* [Work to complete] Go through the records and filter out every line lacking the word "form"; copy the lines that remain.

★ ★ ★ ★ ★

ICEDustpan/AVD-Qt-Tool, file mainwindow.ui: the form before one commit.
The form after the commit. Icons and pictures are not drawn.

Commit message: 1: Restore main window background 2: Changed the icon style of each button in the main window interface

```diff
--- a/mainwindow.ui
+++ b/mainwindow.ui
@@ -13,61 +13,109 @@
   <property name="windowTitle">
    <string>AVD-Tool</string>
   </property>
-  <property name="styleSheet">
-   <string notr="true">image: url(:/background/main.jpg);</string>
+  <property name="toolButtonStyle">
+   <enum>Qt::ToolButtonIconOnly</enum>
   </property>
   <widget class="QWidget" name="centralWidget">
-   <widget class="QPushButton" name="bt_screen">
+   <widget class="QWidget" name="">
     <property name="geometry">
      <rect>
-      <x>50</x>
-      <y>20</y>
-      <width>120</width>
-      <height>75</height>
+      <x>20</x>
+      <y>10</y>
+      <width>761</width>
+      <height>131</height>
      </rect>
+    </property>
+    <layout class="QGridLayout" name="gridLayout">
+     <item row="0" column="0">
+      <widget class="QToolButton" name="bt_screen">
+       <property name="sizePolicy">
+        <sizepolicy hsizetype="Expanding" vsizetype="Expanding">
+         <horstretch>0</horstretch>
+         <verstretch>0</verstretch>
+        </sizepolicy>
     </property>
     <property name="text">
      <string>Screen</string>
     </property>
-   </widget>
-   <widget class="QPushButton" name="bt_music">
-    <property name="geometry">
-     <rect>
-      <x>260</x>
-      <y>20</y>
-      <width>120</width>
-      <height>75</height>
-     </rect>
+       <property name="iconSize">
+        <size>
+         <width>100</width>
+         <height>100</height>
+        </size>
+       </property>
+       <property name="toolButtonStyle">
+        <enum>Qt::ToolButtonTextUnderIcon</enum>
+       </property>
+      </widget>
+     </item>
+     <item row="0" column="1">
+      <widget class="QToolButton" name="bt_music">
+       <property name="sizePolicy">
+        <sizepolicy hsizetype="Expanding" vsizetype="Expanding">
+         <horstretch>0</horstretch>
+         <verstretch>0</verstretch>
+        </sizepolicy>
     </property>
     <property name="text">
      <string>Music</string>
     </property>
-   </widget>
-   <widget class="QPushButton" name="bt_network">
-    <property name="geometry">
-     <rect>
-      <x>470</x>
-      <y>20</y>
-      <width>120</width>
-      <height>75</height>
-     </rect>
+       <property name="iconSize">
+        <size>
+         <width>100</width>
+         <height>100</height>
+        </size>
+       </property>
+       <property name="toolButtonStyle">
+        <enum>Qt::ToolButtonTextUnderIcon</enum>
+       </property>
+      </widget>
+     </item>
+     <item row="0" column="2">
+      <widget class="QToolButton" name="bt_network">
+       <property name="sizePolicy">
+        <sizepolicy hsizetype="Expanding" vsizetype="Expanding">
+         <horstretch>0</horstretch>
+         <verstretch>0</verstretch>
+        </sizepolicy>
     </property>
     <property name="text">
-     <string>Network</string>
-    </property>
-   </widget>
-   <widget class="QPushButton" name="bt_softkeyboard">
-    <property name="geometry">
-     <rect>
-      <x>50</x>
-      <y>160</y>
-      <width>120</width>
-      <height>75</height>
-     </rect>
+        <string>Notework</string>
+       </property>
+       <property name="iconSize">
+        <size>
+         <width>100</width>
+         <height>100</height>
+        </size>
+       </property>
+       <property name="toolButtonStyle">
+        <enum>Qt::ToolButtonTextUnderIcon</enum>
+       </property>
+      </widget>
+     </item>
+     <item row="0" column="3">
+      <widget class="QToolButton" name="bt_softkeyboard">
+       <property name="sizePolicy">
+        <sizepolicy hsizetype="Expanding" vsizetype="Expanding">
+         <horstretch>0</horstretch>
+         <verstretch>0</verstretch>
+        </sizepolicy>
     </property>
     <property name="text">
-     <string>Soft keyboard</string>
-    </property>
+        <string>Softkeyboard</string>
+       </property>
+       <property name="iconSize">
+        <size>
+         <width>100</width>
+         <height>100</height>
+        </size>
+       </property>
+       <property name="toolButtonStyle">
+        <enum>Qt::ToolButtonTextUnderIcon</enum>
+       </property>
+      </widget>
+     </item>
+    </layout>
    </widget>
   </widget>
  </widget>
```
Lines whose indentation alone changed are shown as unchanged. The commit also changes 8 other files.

★ ★ ★ ★ ★

* [Response to the task]
ICEDustpan/AVD-Qt-Tool, file mainwindow.ui: the form before one commit.
The form after the commit. Icons and pictures are not drawn.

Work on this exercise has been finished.